[DATA FOR PROCESSING Boundary: Start]

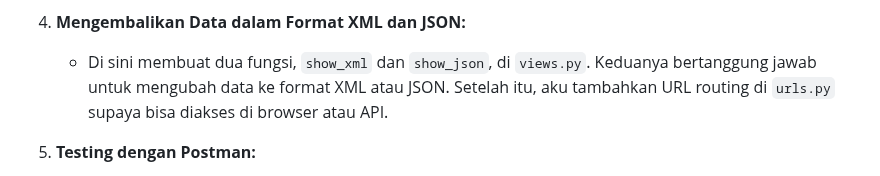
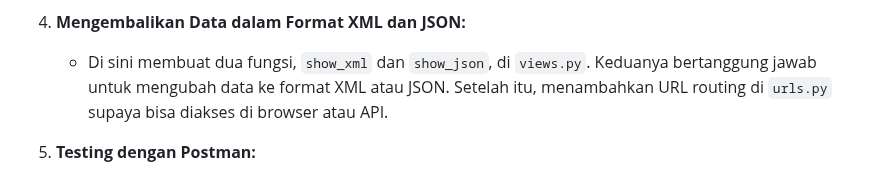
Before and after one commit to inayadiza/CoreeElegante, a Markdown page: README.md, the part around the change. Rendered like a GitHub page.

Commit message:
OK SEKALI LAGI README

```diff
--- a/README.md
+++ b/README.md
@@ -83,7 +83,7 @@ Method `is_valid()` berfungsi untuk memvalidasi input dari form sebelum data dis
 
 4. **Mengembalikan Data dalam Format XML dan JSON:**
    - Di sini membuat dua fungsi, `show_xml` dan `show_json`, di `views.py`.
-   Keduanya bertanggung jawab untuk mengubah data ke format XML atau JSON. Setelah itu, aku tambahkan URL routing di `urls.py` supaya bisa diakses di browser atau API.
+   Keduanya bertanggung jawab untuk mengubah data ke format XML atau JSON. Setelah itu, menambahkan URL routing di `urls.py` supaya bisa diakses di browser atau API.
 
 5. **Testing dengan Postman:**
    - Setelah server Django berjalan, membuka Postman dan coba kirim request GET ke endpoint `xml/` atau `json/` untuk melihat apakah data muncul dengan format yang benar.
```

[DATA FOR PROCESSING Boundary: End]

* [ASSIGNMENT]
Give back every entry word for word, and drop the pictures as you go.

* [COMPLETED EXERCISE]
Before and after one commit to inayadiza/CoreeElegante, a Markdown page: README.md, the part around the change. Rendered like a GitHub page.

Commit message:
OK SEKALI LAGI README

```diff
--- a/README.md
+++ b/README.md
@@ -83,7 +83,7 @@ Method `is_valid()` berfungsi untuk memvalidasi input dari form sebelum data dis
 
 4. **Mengembalikan Data dalam Format XML dan JSON:**
    - Di sini membuat dua fungsi, `show_xml` dan `show_json`, di `views.py`.
-   Keduanya bertanggung jawab untuk mengubah data ke format XML atau JSON. Setelah itu, aku tambahkan URL routing di `urls.py` supaya bisa diakses di browser atau API.
+   Keduanya bertanggung jawab untuk mengubah data ke format XML atau JSON. Setelah itu, menambahkan URL routing di `urls.py` supaya bisa diakses di browser atau API.
 
 5. **Testing dengan Postman:**
    - Setelah server Django berjalan, membuka Postman dan coba kirim request GET ke endpoint `xml/` atau `json/` untuk melihat apakah data muncul dengan format yang benar.
```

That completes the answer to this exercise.